An infected piercing can turn into something severe if there are no immediate treatments. Get medical help as soon as possible if you have infected piercings.
What’s normal during piercing
During the first few weeks, the piercing might:
- Be itchy and tender, and the surrounding area of piercing might look a bit red or a little darker than usual, depending on the skin color.
- Produce a pale fluid that later forms into a crust
Small lumps can sometimes form around after nose or ear cartilage piercing.
Infected piercing symptoms
The possible symptoms of infected piercing are:
- The skin area around the new piercing is painful, hot, swollen, dark, or very red (depending on the skin color).
- Pus or blood comes from the newly formed lump around the piercing. Pus can be green, yellow, or white.
- You feel shivery, hot, or generally unwell.
Infected piercing preventions
- Make sure you choose an experienced, qualified, and licensed piercer.
- Clean your new piercing at least twice a day.
- Use salty, warm water to soften new crusting.
- Turn your jewelry gently while cleaning the piercing.
- Use a clean paper towel to dry.
- argle an alcohol-free mouthwash or salty water if you have a mouth piercing.
- Don’t try and pierce by yourself; always seek the experts.

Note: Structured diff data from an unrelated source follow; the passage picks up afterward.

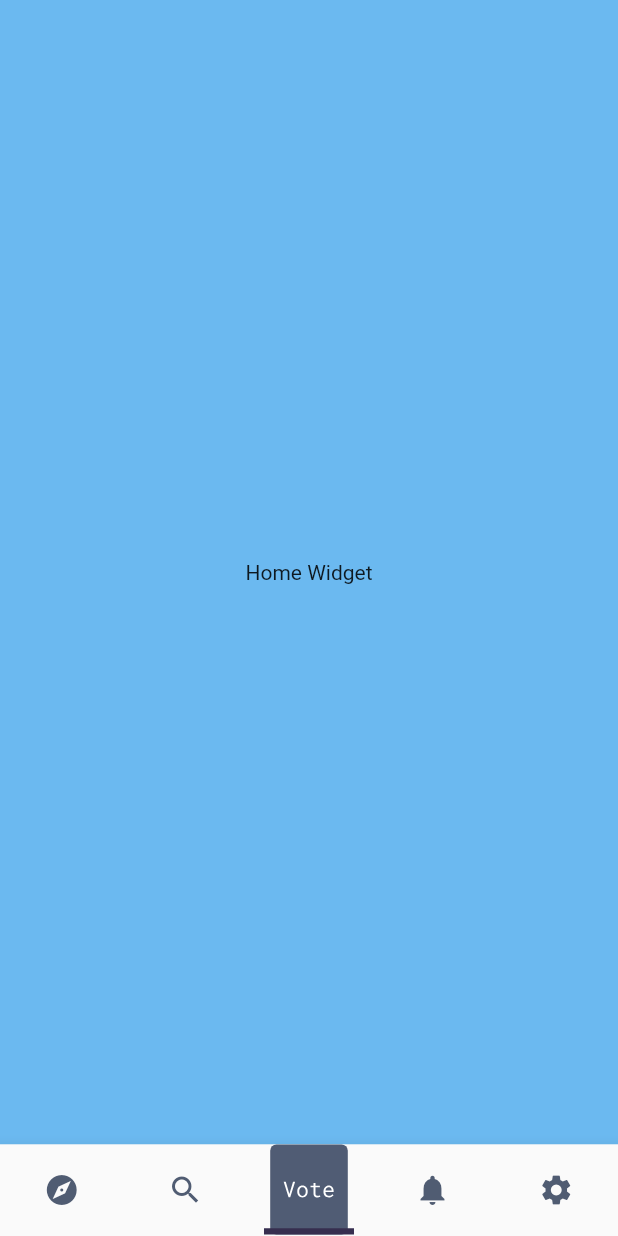
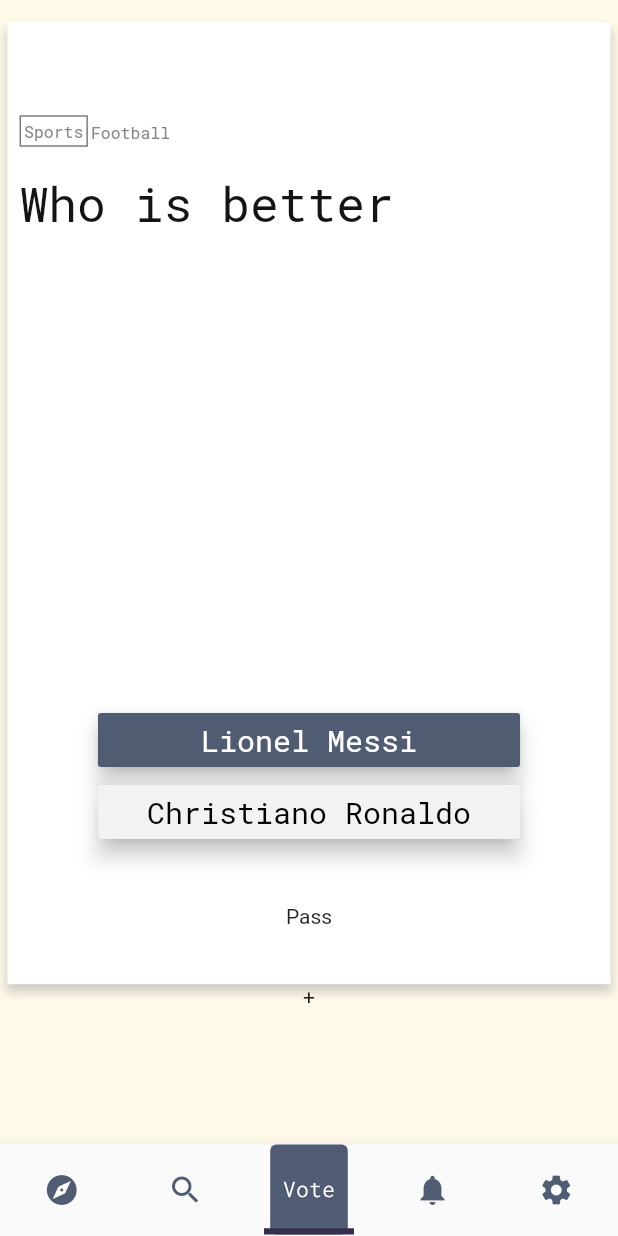
Before and after one commit to timmelcherson/swiftvote, a Flutter app: the screen it shows after launch, on a phone screen of 412 x 824 dp. Run offline on Flutter 3.47's test engine with Material 2 defaults, Android fonts, the phone set to English and light mode, and no system bars; our stand-ins replace bloc, equatable, flutter_bloc, flutter_svg.

Commit message:
Progress with HomeWidget

```diff
--- a/lib/screens/app_screen.dart
+++ b/lib/screens/app_screen.dart
@@ -5,7 +5,6 @@ import 'package:swiftvote/models/models.dart';
 import 'package:swiftvote/widgets/widgets.dart';
 
 class AppScreen extends StatelessWidget {
-
   @override
   Widget build(BuildContext context) {
     return BlocBuilder<TabBloc, AppTab>(
@@ -23,19 +22,32 @@ class AppScreen extends StatelessWidget {
   }
 
   Widget getWidget(AppTab activeTab) {
+    Widget widget;
     switch (activeTab) {
       case AppTab.explore:
-        return ExploreWidget();
+        widget = ExploreWidget();
+        break;
+//        return ExploreWidget();
       case AppTab.search:
-        return SearchWidget();
+        widget = SearchWidget();
+        break;
+//        return SearchWidget();
       case AppTab.home:
-        return HomeWidget();
+        widget = HomeWidget();
+        break;
+//        return HomeWidget();
       case AppTab.notifications:
-        return NotificationsWidget();
+        widget = NotificationsWidget();
+        break;
+//        return NotificationsWidget();
       case AppTab.settings:
-        return SettingsWidget();
+        widget = SettingsWidget();
+        break;
+//        return SettingsWidget();
       default:
-        return HomeWidget();
+        widget = HomeWidget();
+        break;
     }
+    return SafeArea(child: widget);
   }
 }
--- a/lib/utils/swiftvote_theme.dart
+++ b/lib/utils/swiftvote_theme.dart
@@ -1,8 +1,30 @@
-
 import 'package:flutter/material.dart';
 
 class SwiftvoteTheme extends Theme {
-
   static const Color primaryColor = Color.fromRGBO(80, 92, 114, 1);
   static const Color primaryColorAccent = Color.fromRGBO(107, 185, 240, 1);
+
+  static const voteTagsTextStyle = TextStyle(
+    fontFamily: 'RobotoMono',
+    fontSize: 11.0,
+    color: Color.fromRGBO(135, 135, 135, 1),
+  );
+
+  static const voteTitleTextStyle = TextStyle(
+    fontFamily: 'RobotoMono',
+    fontSize: 32.0,
+    color: Color.fromRGBO(20, 20, 20, 1),
+  );
+
+  static const TextStyle lightQuestionTextStyle = TextStyle(
+    fontFamily: 'RobotoMono',
+    fontSize: 20.0,
+    color: Color.fromRGBO(0, 0, 0, 1),
+  );
+
+  static const TextStyle darkQuestionTextStyle = TextStyle(
+    fontFamily: 'RobotoMono',
+    fontSize: 20.0,
+    color: Color.fromRGBO(255, 255, 255, 1),
+  );
 }
--- a/lib/widgets/home_widget.dart
+++ b/lib/widgets/home_widget.dart
@@ -2,19 +2,16 @@ import 'package:flutter/material.dart';
 import 'package:flutter_bloc/flutter_bloc.dart';
 import 'package:swiftvote/utils/keys.dart';
 import 'package:swiftvote/utils/swiftvote_theme.dart';
-
+import 'package:swiftvote/widgets/vote_widget.dart';
 
 class HomeWidget extends StatelessWidget {
-
   @override
   Widget build(BuildContext context) {
     return Scaffold(
       key: SwiftvoteKeys.homeWidget,
       body: Container(
-        color: SwiftvoteTheme.primaryColorAccent,
-        child: Center(
-          child: Text('Home Widget'),
-        ),
+        color: Color.fromRGBO(255, 249, 232, 1),
+        child: VoteWidget(),
       ),
     );
   }
--- a/lib/widgets/tab_selector.dart
+++ b/lib/widgets/tab_selector.dart
@@ -1,7 +1,6 @@
 import 'package:flutter/cupertino.dart';
 import 'package:flutter/foundation.dart';
 import 'package:flutter/material.dart';
-import 'package:swiftvote/assets/vote_icon_svg.dart';
 import 'package:swiftvote/utils/keys.dart';
 import 'package:swiftvote/models/models.dart';
 import 'package:flutter_svg/flutter_svg.dart';
--- /dev/null
+++ b/lib/widgets/vote_widget.dart
@@ -0,0 +1,130 @@
+import 'package:flutter/material.dart';
+import 'package:swiftvote/utils/swiftvote_theme.dart';
+
+class VoteWidget extends StatelessWidget {
+  @override
+  Widget build(BuildContext context) {
+    return Container(
+      margin: EdgeInsets.fromLTRB(5, 15, 5, 0),
+      child: Flex(
+        direction: Axis.vertical,
+        children: <Widget>[
+          Expanded(
+            flex: 6,
+            child: Container(
+              decoration: BoxDecoration(
+                color: Color.fromRGBO(255, 255, 255, 1),
+                boxShadow: [
+                  BoxShadow(
+                    color: Colors.grey.withOpacity(0.5),
+                    spreadRadius: 1,
+                    blurRadius: 5,
+                    offset: Offset(0, 5),
+                  ),
+                ],
+              ),
+              child: Flex(
+                direction: Axis.vertical,
+                children: <Widget>[
+                  Expanded(
+                    flex: 1,
+                    child: Padding(
+                      padding: const EdgeInsets.all(8.0),
+                      child: Row(
+                        crossAxisAlignment: CrossAxisAlignment.end,
+                        children: <Widget>[
+                          Container(
+                            decoration: BoxDecoration(
+                              border: Border.all(color: Color.fromRGBO(125, 125, 125, 1))
+                            ),
+                            child: Padding(
+                              padding: const EdgeInsets.all(2.0),
+                              child: Text(
+                                'Sports',
+                                style: SwiftvoteTheme.voteTagsTextStyle,
+                              ),
+                            ),
+                          ),
+                          Padding(
+                            padding: const EdgeInsets.all(2.0),
+                            child: Text(
+                              'Football',
+                              style: SwiftvoteTheme.voteTagsTextStyle,
+                            ),
+                          ),
+                        ],
+                      ),
+                    ),
+                  ), // Related tags
+                  Expanded(
+                    flex: 4,
+                    child: Padding(
+                      padding: const EdgeInsets.all(8.0),
+                      child: Row(
+                        crossAxisAlignment: CrossAxisAlignment.start,
+                        mainAxisAlignment: MainAxisAlignment.start,
+                        children: <Widget>[
+                          Text(
+                            'Who is better',
+                            style: SwiftvoteTheme.voteTitleTextStyle,
+                          ),
+                        ],
+                      ),
+                    ),
+                  ), // Vote Title
+                  Row(
+                    mainAxisAlignment: MainAxisAlignment.center,
+                    mainAxisSize: MainAxisSize.max,
+                    children: <Widget>[
+                      Expanded(
+                        flex: 2,
+                        child: Column(
+                          children: <Widget>[
+                            FractionallySizedBox(
+                              widthFactor: 0.7,
+                              child: RaisedButton(
+                                child: Text(
+                                  'Lionel Messi',
+                                  style: SwiftvoteTheme.darkQuestionTextStyle,
+                                ),
+                                onPressed: () => {},
+                                color: SwiftvoteTheme.primaryColor,
+                                elevation: 6.0,
+                              ),
+                            ),
+                            FractionallySizedBox(
+                              widthFactor: 0.7,
+                              child: RaisedButton(
+                                child: Text(
+                                  'Christiano Ronaldo',
+                                  style: SwiftvoteTheme.lightQuestionTextStyle,
+                                ),
+                                onPressed: () => {},
+                                color: Color.fromRGBO(242, 242, 242, 1),
+                                elevation: 6.0,
+                              ),
+                            ),
+                          ],
+                        ),
+                      ),
+                    ],
+                  ),
+                  Expanded(
+                    flex: 1,
+                    child: Center(
+                      child: Text('Pass'),
+                    ),
+                  ),
+                ],
+              ),
+            ),
+          ),
+          Expanded(
+            flex: 1,
+            child: Text('+'),
+          )
+        ],
+      ),
+    );
+  }
+}
```
Also changed, not shown: pubspec.yaml (+5 -4 lines), assets/fonts/RobotoMono-Regular.ttf (added), assets/icons/vote_icon.png (deleted).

- Don’t use a cotton bud or pad to clean the piercing.
- Don’t pick any crusting.
- Don’t go swimming for 24 hours after a new piercing.
Things to ask before piercing

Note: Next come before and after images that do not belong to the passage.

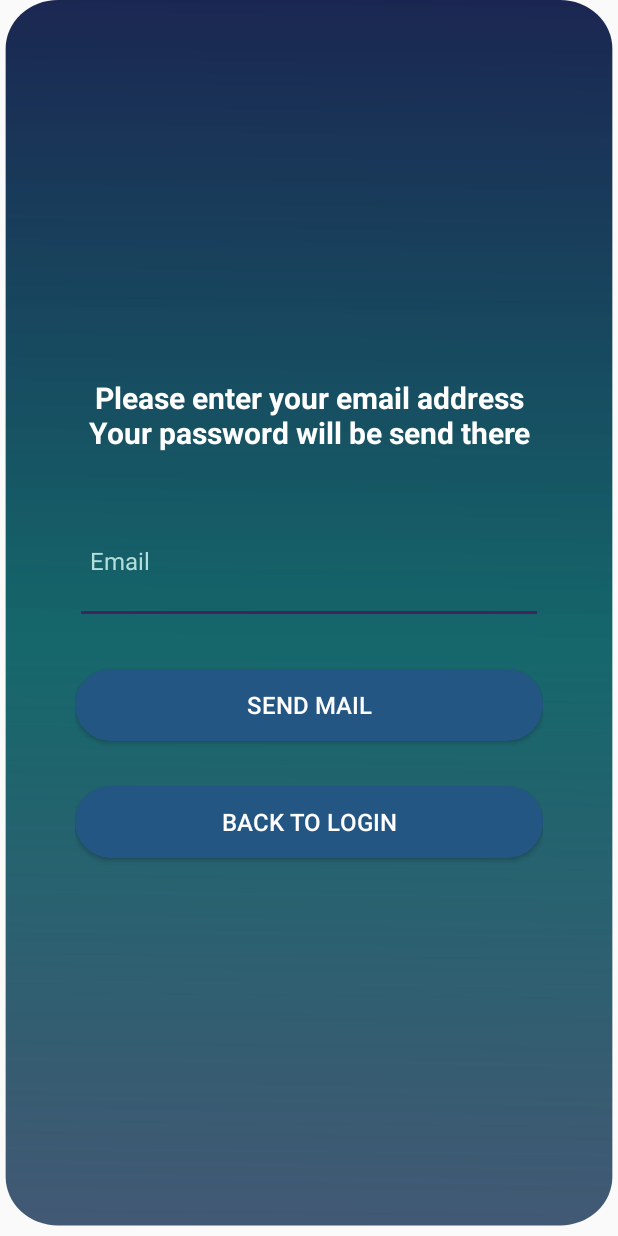
After one commit to symasarc/PawGuards, an Android app: the fragment ForgotPassFragment shown on its own in the app's theme, on a phone screen of 412 x 824 dp. The commit adds this screen. Run offline under Robolectric (Android 15) with nearby library versions, the phone set to English and light mode, and no system bars; our stand-ins replace Firebase (no records; nobody signed in at launch, a user with empty details on screens opened directly); 2 statements that could not run were skipped.

Commit message:
Forgot password activity eklendi.

```diff
--- a/app/src/main/java/com/example/pawguards/fragments/CreateAccountFragment.java
+++ b/app/src/main/java/com/example/pawguards/fragments/CreateAccountFragment.java
@@ -112,7 +112,7 @@ public class CreateAccountFragment extends Fragment {
                 String surname = surnameSignUp.getText().toString();
                 String email = emailSignUp.getText().toString();
                 String password = passwordSignUp.getText().toString();
-                String confirmPassword = passwordSignUp.getText().toString();
+                String confirmPassword = passConfSignUp.getText().toString();
 
                 if (name.isEmpty() || name.equals(" ")) {
                     nameSignUp.setError("Please input valid name");
--- /dev/null
+++ b/app/src/main/java/com/example/pawguards/fragments/ForgotPassFragment.java
@@ -0,0 +1,106 @@
+package com.example.pawguards.fragments;
+
+import android.os.Bundle;
+
+import androidx.annotation.NonNull;
+import androidx.annotation.Nullable;
+import androidx.fragment.app.Fragment;
+import androidx.fragment.app.FragmentTransaction;
+
+import android.view.LayoutInflater;
+import android.view.View;
+import android.view.ViewGroup;
+import android.widget.Button;
+import android.widget.EditText;
+import android.widget.Toast;
+
+import com.example.pawguards.R;
+import com.google.android.gms.tasks.OnCompleteListener;
+import com.google.android.gms.tasks.Task;
+import com.google.firebase.auth.FirebaseAuth;
+
+
+public class ForgotPassFragment extends Fragment {
+
+    private EditText forgottenmailText;
+    private Button sendEmailForgotBTN;
+    private Button backToLoginBtn;
+    private FirebaseAuth auth;
+
+
+
+    public ForgotPassFragment() {
+        // Required empty public constructor
+    }
+
+    @Override
+    public void onCreate(Bundle savedInstanceState) {
+        super.onCreate(savedInstanceState);
+    }
+
+    @Override
+    public View onCreateView(LayoutInflater inflater, ViewGroup container,
+                             Bundle savedInstanceState) {
+        // Inflate the layout for this fragment
+        return inflater.inflate(R.layout.fragment_forgot_pass, container, false);
+    }
+
+    @Override
+    public void onViewCreated(@NonNull View view, @Nullable Bundle savedInstanceState) {
+        super.onViewCreated(view, savedInstanceState);
+
+        init(view);
+
+        clickListener();
+
+        auth = FirebaseAuth.getInstance();
+        forgottenmailText.setText(getArguments().getString("email"));
+    }
+
+    private void init(View view) {
+
+        forgottenmailText = view.findViewById(R.id.forgottenmailText);
+        sendEmailForgotBTN = view.findViewById(R.id.sendMailBtn);
+        backToLoginBtn = view.findViewById(R.id.backToLoginBtn);
+
+    }
+
+    private void clickListener() {
+
+        backToLoginBtn.setOnClickListener(new View.OnClickListener() {
+            @Override
+            public void onClick(View v) {
+                Fragment fragment = new LoginFragment();
+                FragmentTransaction fragmentTransaction = getActivity().getSupportFragmentManager().beginTransaction();
+                fragmentTransaction.setCustomAnimations(android.R.anim.fade_in, android.R.anim.fade_out);
+                fragmentTransaction.replace(R.id.container, fragment);
+                fragmentTransaction.commit();
+            }
+        });
+
+
+        sendEmailForgotBTN.setOnClickListener(new View.OnClickListener() {
+            @Override
+            public void onClick(View v) {
+                String email = forgottenmailText.getText().toString();
+                if (email.isEmpty()) {
+                    forgottenmailText.setError("Please enter your email");
+                    forgottenmailText.requestFocus();
+                } else {
+                    auth.sendPasswordResetEmail(email).addOnCompleteListener(new OnCompleteListener<Void>() {
+                        @Override
+                        public void onComplete(@NonNull Task<Void> task) {
+                            Toast.makeText(getActivity().getApplicationContext(), "Email sent", Toast.LENGTH_SHORT).show();
+                            Fragment fragment = new LoginFragment();
+                            FragmentTransaction fragmentTransaction = getActivity().getSupportFragmentManager().beginTransaction();
+                            fragmentTransaction.setCustomAnimations(android.R.anim.fade_in, android.R.anim.fade_out);
+                            fragmentTransaction.replace(R.id.container, fragment);
+                            fragmentTransaction.commit();
+                        }
+                    });
+                }
+            }
+        });
+    }
+
+}
--- /dev/null
+++ b/app/src/main/res/layout/fragment_forgot_pass.xml
@@ -0,0 +1,55 @@
+<?xml version="1.0" encoding="utf-8"?>
+<LinearLayout xmlns:android="http://schemas.android.com/apk/res/android"
+    xmlns:tools="http://schemas.android.com/tools"
+    android:layout_width="match_parent"
+    android:layout_height="match_parent"
+    tools:context=".fragments.ForgotPassFragment"
+    android:background="@drawable/login_background0"
+    android:paddingRight="50dp"
+    android:paddingLeft="50dp"
+    android:orientation="vertical"
+    android:gravity="center">
+
+    <!-- TODO: Email taking screen for forgotten passwords -->
+
+    <TextView
+        android:layout_width="match_parent"
+        android:layout_height="wrap_content"
+        android:layout_marginBottom="30dp"
+        android:text="@string/hello_blank_fragment"
+        android:textAlignment="center"
+        android:textColor="@color/colorPrimary"
+        android:textSize="20sp"
+        android:textStyle="bold" />
+
+    <EditText
+        android:id="@+id/forgottenmailText"
+        android:layout_width="match_parent"
+        android:layout_height="84dp"
+        android:hint="@string/email"
+        android:inputType="textEmailAddress"
+        android:padding="10dp"
+        android:textColorHint="#B2DFDB"
+        android:textSize="16sp" />
+
+    <Button
+        android:id="@+id/sendMailBtn"
+        android:layout_width="match_parent"
+        android:layout_height="wrap_content"
+        android:layout_marginTop="30dp"
+        android:background="@drawable/login_btn"
+        android:text="@string/send_mail"
+        android:textColor="@color/colorPrimary"
+        android:textSize="16sp" />
+
+    <Button
+        android:id="@+id/backToLoginBtn"
+        android:layout_width="match_parent"
+        android:layout_height="wrap_content"
+        android:layout_marginTop="30dp"
+        android:background="@drawable/login_btn"
+        android:text="@string/back_to_login"
+        android:textColor="@color/colorPrimary"
+        android:textSize="16sp" />
+
+</LinearLayout>
--- a/app/src/main/res/values/strings.xml
+++ b/app/src/main/res/values/strings.xml
@@ -1,7 +1,7 @@
 <resources>
     <string name="app_name">Paw Guards</string>
     <!-- TODO: Remove or change this placeholder text -->
-    <string name="hello_blank_fragment">Hello blank fragment</string>
+    <string name="hello_blank_fragment">Please enter your email address\nYour password will be send there</string>
     <string name="title_activity_replacer">ReplacerActivity</string>
     <!-- Strings used for fragments for navigation -->
     <string name="first_fragment_label">First Fragment</string>
@@ -50,4 +50,7 @@
     <string name="title_dashboard">Dashboard</string>
     <string name="title_notifications">Notifications</string>
     <string name="default_web_client_id" translatable="false">582233272674-871q8bbiom3qa2bm3j4gv50rfv42i8mr.apps.googleusercontent.com</string>
+    <string name="email">Email</string>
+    <string name="send_mail">Send mail</string>
+    <string name="back_to_login">Back to Login</string>
 </resources>
```
Also changed, not shown: app/src/main/java/com/example/pawguards/fragments/LoginFragment.java (+17 -3 lines).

If you are considering piercing, ask the piercer:
- To explain the entire procedure
- Ask about the risks involved
- How to take care of your piercing
- The amount of time it requires to heal
Reviewed by – Dr. Priyanka, MBBS MD Microbiology
Page last reviewed: 16 JULY 2022